Politics Of Illusion
Maybe this essay’s literalism annoys you. So what if “white” people aren’t really white? Must we adopt some correct but clumsy term? “Caucasian”, perhaps? “European-American”? How inconvenient! “White” is such a short, simple word; it takes so little time and thought to say; so won’t it do?
No, it won’t. Consider this riddle, one told by Abraham Lincoln:
Suppose you call a tail a leg. How many legs does a dog have?
Answer: Four. Calling a tail a leg doesn’t make it a leg.
Likewise, I say: calling people white doesn’t make them white.

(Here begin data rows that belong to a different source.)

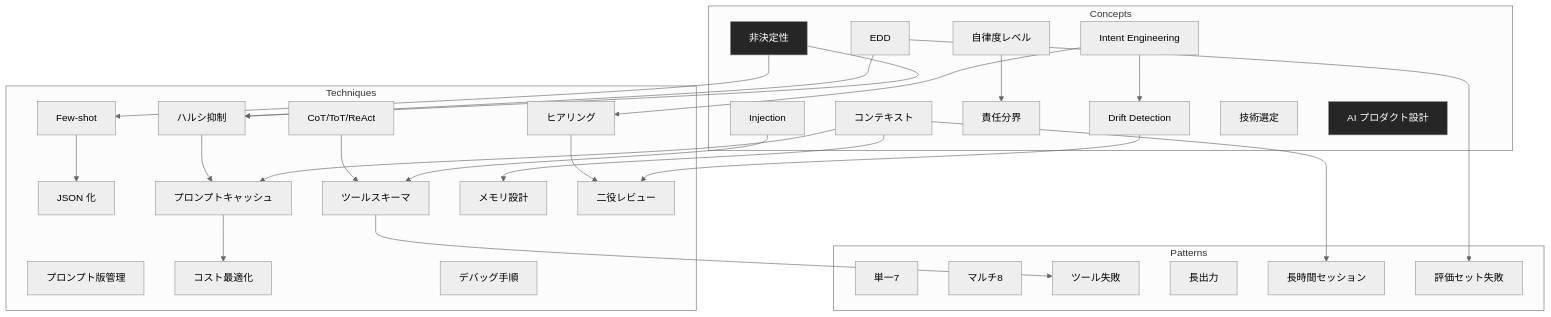
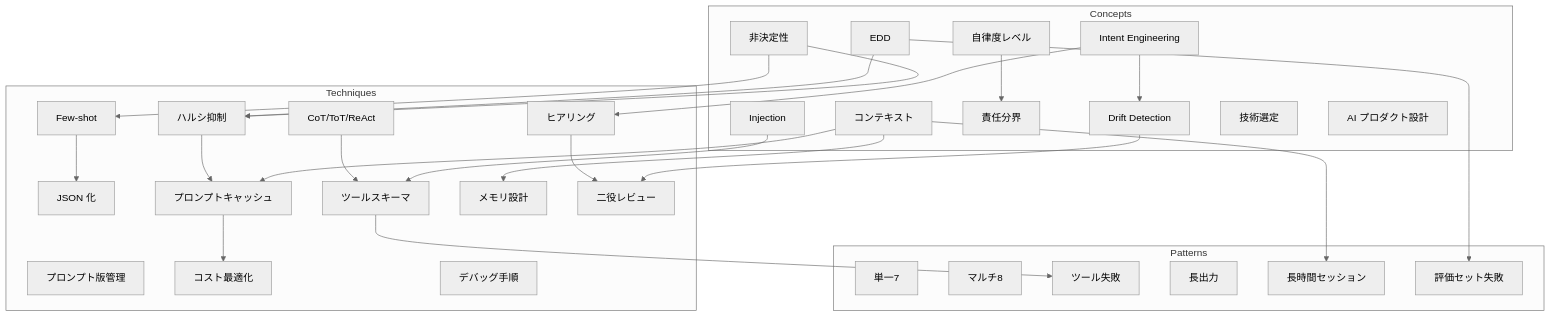
The first of 3 diagrams in docs/map.md (dinekt/dinekt-wiki), drawn with Mermaid (neutral theme) before and after one commit. The commit also changed other lines of this file and 70 other files, not shown here.

First line of the commit message:
fix(mermaid): strip all inline styling, rely on theme

````diff
--- a/docs/map.md
+++ b/docs/map.md
@@ -7,62 +7,60 @@
 ```mermaid
 flowchart TD
     subgraph Concepts
         C1[非決定性]
         C2[コンテキスト]
         C3[Intent Engineering]
         C4[Drift Detection]
         C5[自律度レベル]
         C6[責任分界]
         C7[EDD]
         C8[Injection]
         C9[技術選定]
         C10[AI プロダクト設計]
     end
 
     subgraph Techniques
         T1[Few-shot]
         T2[CoT/ToT/ReAct]
         T3[JSON 化]
         T4[プロンプトキャッシュ]
         T5[プロンプト版管理]
         T6[コスト最適化]
         T7[ツールスキーマ]
         T8[デバッグ手順]
         T9[ハルシ抑制]
         T10[メモリ設計]
         T11[ヒアリング]
         T12[二役レビュー]
     end
 
     subgraph Patterns
         P1[単一7]
         P2[マルチ8]
         P3[ツール失敗]
         P4[長出力]
         P5[長時間セッション]
         P6[評価セット失敗]
     end
 
     C1 --> T9
     C1 --> T1
     C2 --> T4
     C2 --> T10
     C2 --> P5
     C3 --> T11
     C3 --> C4
     C4 --> T12
     C5 --> C6
     C7 --> P6
     C7 --> T9
     C8 --> T7
 
     T1 --> T3
     T2 --> T7
     T4 --> T6
     T7 --> P3
     T9 --> T4
     T11 --> T12
 
-    style C1 fill:#262626,color:#fff
-    style C10 fill:#262626,color:#fff
 ```
````
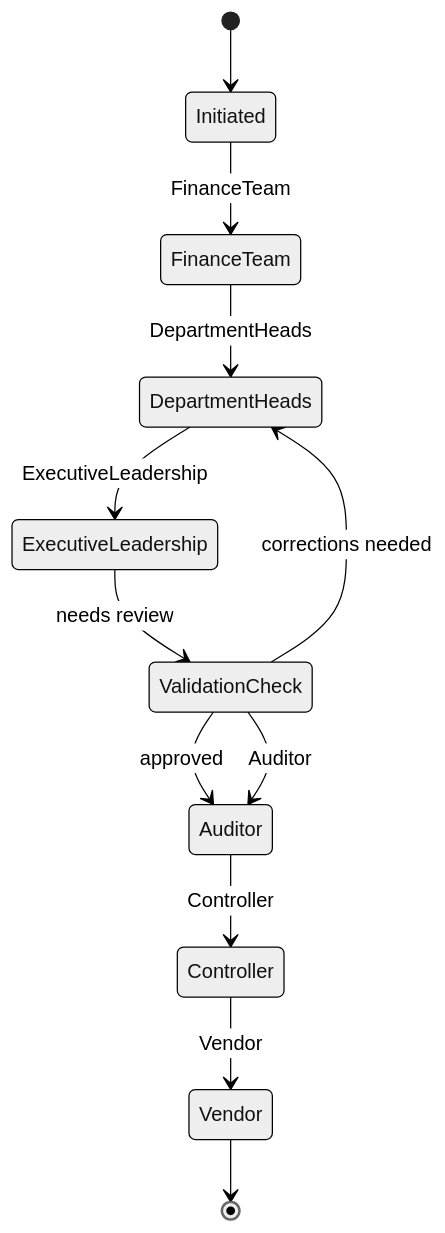
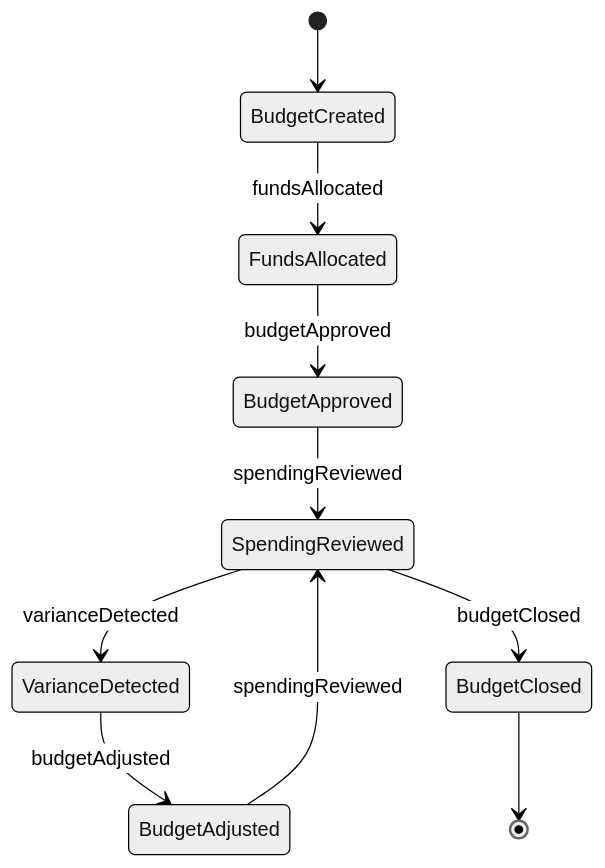
Before and after one commit to dot-org-ai/tasks.org.ai: the second of 4 diagrams in GuidingDirectingAndMotivatingSubordinates/ManageBudgetsOrFinances/ManageOrganizationalProjectBudgets.mdx, drawn with Mermaid (neutral theme). The commit also changed other lines of this file and 515 other files, not shown here.

````diff
--- a/GuidingDirectingAndMotivatingSubordinates/ManageBudgetsOrFinances/ManageOrganizationalProjectBudgets.mdx
+++ b/GuidingDirectingAndMotivatingSubordinates/ManageBudgetsOrFinances/ManageOrganizationalProjectBudgets.mdx
@@ -102,14 +101,12 @@
 ```mermaid
 stateDiagram-v2
-    [*] --> Initiated
-    Initiated --> FinanceTeam: FinanceTeam
-    FinanceTeam --> DepartmentHeads: DepartmentHeads
-    DepartmentHeads --> ExecutiveLeadership: ExecutiveLeadership
-    ExecutiveLeadership --> ValidationCheck: needs review
-    ValidationCheck --> DepartmentHeads: corrections needed
-    ValidationCheck --> Auditor: approved
-    ValidationCheck --> Auditor: Auditor
-    Auditor --> Controller: Controller
-    Controller --> Vendor: Vendor
-    Vendor --> [*]
+    [*] --> BudgetCreated
+    BudgetCreated --> FundsAllocated : fundsAllocated
+    FundsAllocated --> BudgetApproved : budgetApproved
+    BudgetApproved --> SpendingReviewed : spendingReviewed
+    SpendingReviewed --> VarianceDetected : varianceDetected
+    VarianceDetected --> BudgetAdjusted : budgetAdjusted
+    BudgetAdjusted --> SpendingReviewed : spendingReviewed
+    SpendingReviewed --> BudgetClosed : budgetClosed
+    BudgetClosed --> [*]
 ```
````
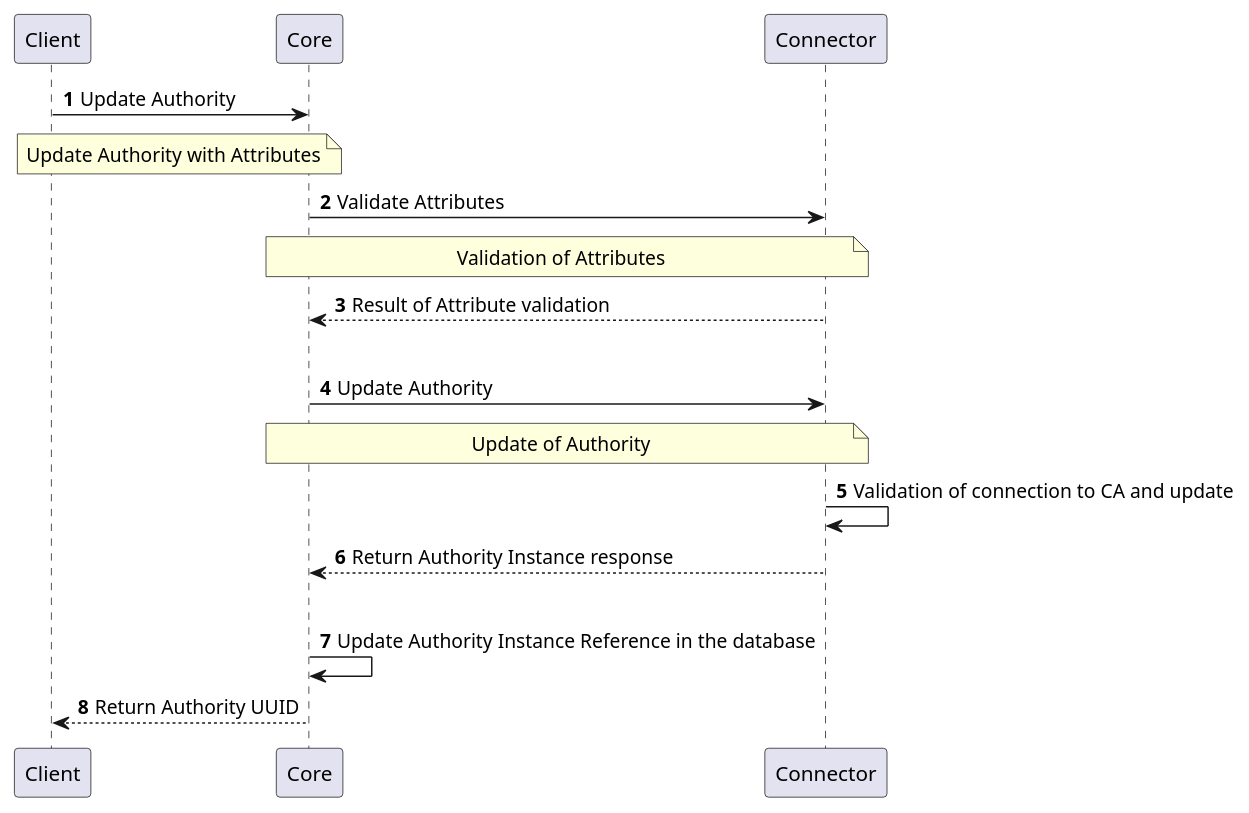
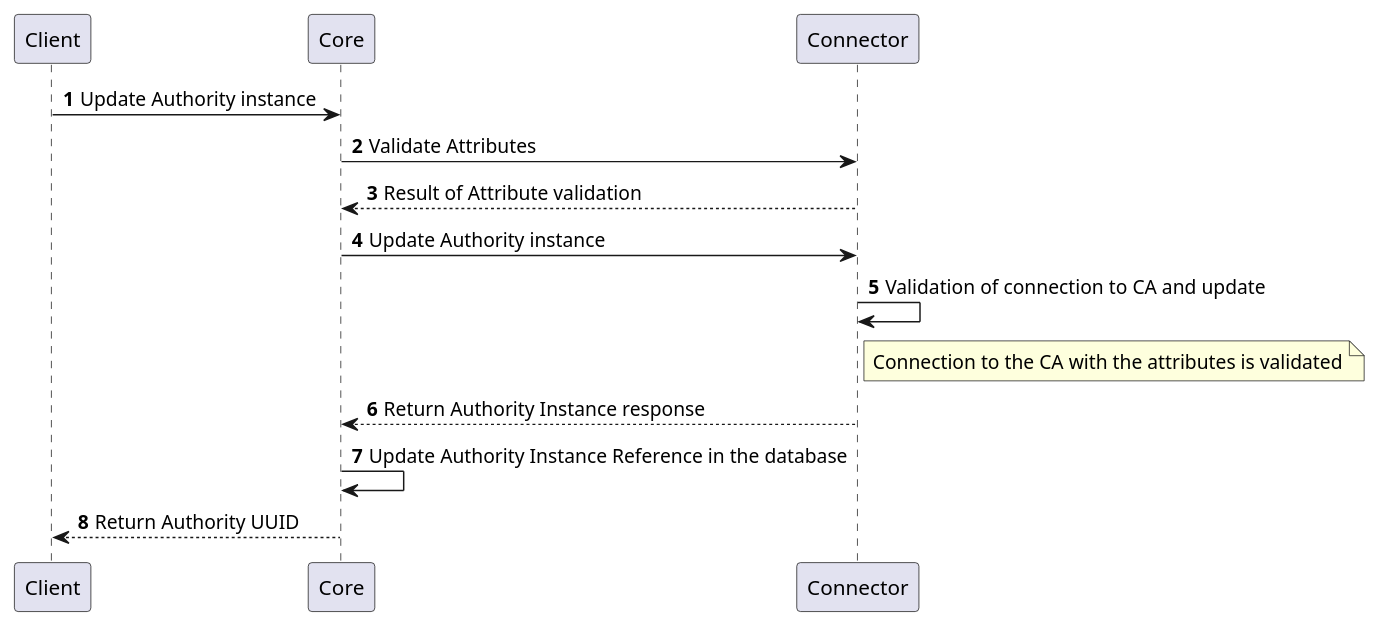
Before and after one commit to CZERTAINLY/CZERTAINLY-Documentation: the third of 7 diagrams in docs/12-connectors/05-description/25-authority-provider-v2.md, drawn with PlantUML. The commit also changed other lines of this file and 8 other files, not shown here.

First line of the commit message:
Update description of plantuml diagrams on the providers

````diff
--- a/docs/12-connectors/05-description/25-authority-provider-v2.md
+++ b/docs/12-connectors/05-description/25-authority-provider-v2.md
@@ -69,19 +59,15 @@
 ```plantuml
     @startuml
     autonumber
     skinparam topurl https://docs.czertainly.com/api/
-        Client -> Core [[core-authority/#tag/Authority-Management-API/operation/updateAuthorityInstance]]: Update Authority
-        note over Client,Core: Update Authority with Attributes
+        Client -> Core [[core-authority/#tag/Authority-Management-API/operation/updateAuthorityInstance]]: Update Authority instance
         Core -> Connector : Validate Attributes
-        note over Core,Connector: Validation of Attributes
         Connector --> Core: Result of Attribute validation
-        |||
-        Core -> Connector [[connector-authority-provider-v2/#tag/Authority-Management-API/operation/updateAuthorityInstance]]: Update Authority
-        note over Core,Connector: Update of Authority
+        Core -> Connector [[connector-authority-provider-v2/#tag/Authority-Management-API/operation/updateAuthorityInstance]]: Update Authority instance
         Connector -> Connector: Validation of connection to CA and update
+        note right of Connector: Connection to the CA with the attributes is validated
         Connector --> Core: Return Authority Instance response
-        |||
         Core -> Core : Update Authority Instance Reference in the database
         Core --> Client: Return Authority UUID
     @enduml
 ```
````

Dear reader, I urge you to see with your own eyes, rather than with other people’s lies! For whiteness is a lie. It supports the pseudoscience of race and the tyranny of supremacism, and it is itself an illusion. Anyone who sees white people is literally hallucinating.
Racism requires such hallucinations, for race does not exist. Race is an exaggeration. It is a genetic tan. It’s skin-deep. It is no more than a tribal signifier; and tribalism fights for symbols, not realities.
Humankind’s skill at manipulating symbols leaves us vulnerable to being manipulated by our own symbols. It is a kind of magic spell that we can cast upon ourselves; hatred by hypnosis.
How to dispel such ensorcelment? This essay proposes an aesthetic antidote and a moral tactic. The aesthetic antidote is optical precision. Mark Twain defined the moral tactic with this aphorism:
One horselaugh is worth a thousand syllogisms.